*EXERCISE BRIEF*: What lines of the material below hold the string "file"? Copy them out.

EXERCISE DATA Start Marker

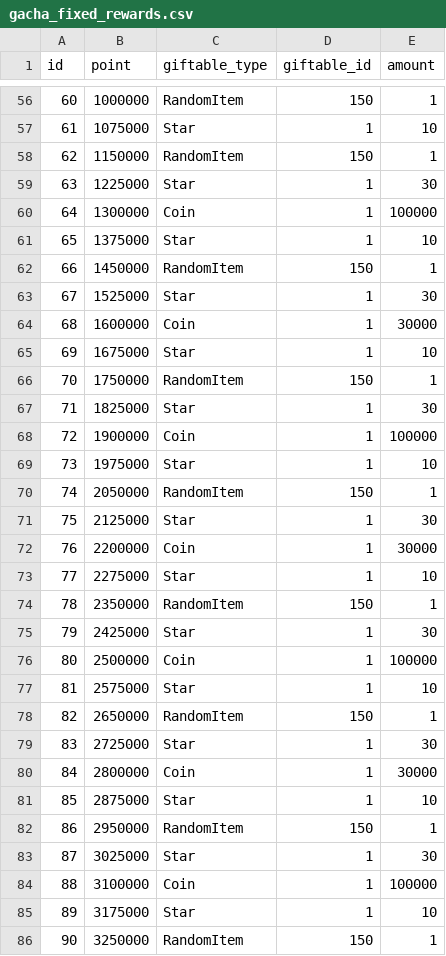
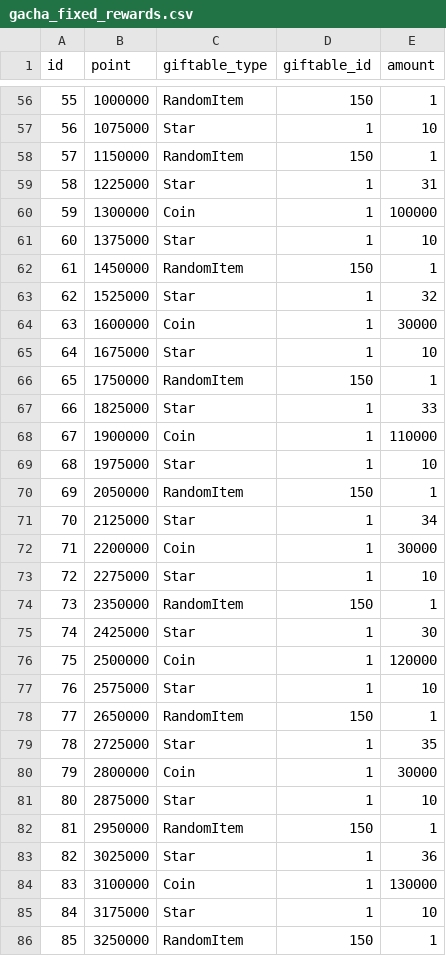
Before and after one commit to jyllsarta/stray-masterdata, a CSV file: seeds/gacha_fixed_rewards.csv, drawn as a sheet; only a part is shown, gaps mark what is left out; the diff covers the shown part only; the diff names each change by its address in the sheet, - before the commit and + after, or states it on an @@ line.

Commit message:
update by Masterdata Task 2021-04-09 23:54:07 +0900

```diff
--- a/seeds/gacha_fixed_rewards.csv
+++ b/seeds/gacha_fixed_rewards.csv
@@ column A (id) renumbered between rows 26 and 230 @@
-E59 (amount): 30
+E59 (amount): 31
-E63 (amount): 30
+E63 (amount): 32
-E67 (amount): 30
+E67 (amount): 33
-E68 (amount): 100000
+E68 (amount): 110000
-E71 (amount): 30
+E71 (amount): 34
-E76 (amount): 100000
+E76 (amount): 120000
-E79 (amount): 30
+E79 (amount): 35
-E83 (amount): 30
+E83 (amount): 36
-E84 (amount): 100000
+E84 (amount): 130000
```
Also changed, not shown: 1 removed row and 40 edited cells elsewhere in this file.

EXERCISE DATA End Marker

*ANSWER FOR THIS EXERCISE*:
Before and after one commit to jyllsarta/stray-masterdata, a CSV file: seeds/gacha_fixed_rewards.csv, drawn as a sheet; only a part is shown, gaps mark what is left out; the diff covers the shown part only; the diff names each change by its address in the sheet, - before the commit and + after, or states it on an @@ line.
Also changed, not shown: 1 removed row and 40 edited cells elsewhere in this file.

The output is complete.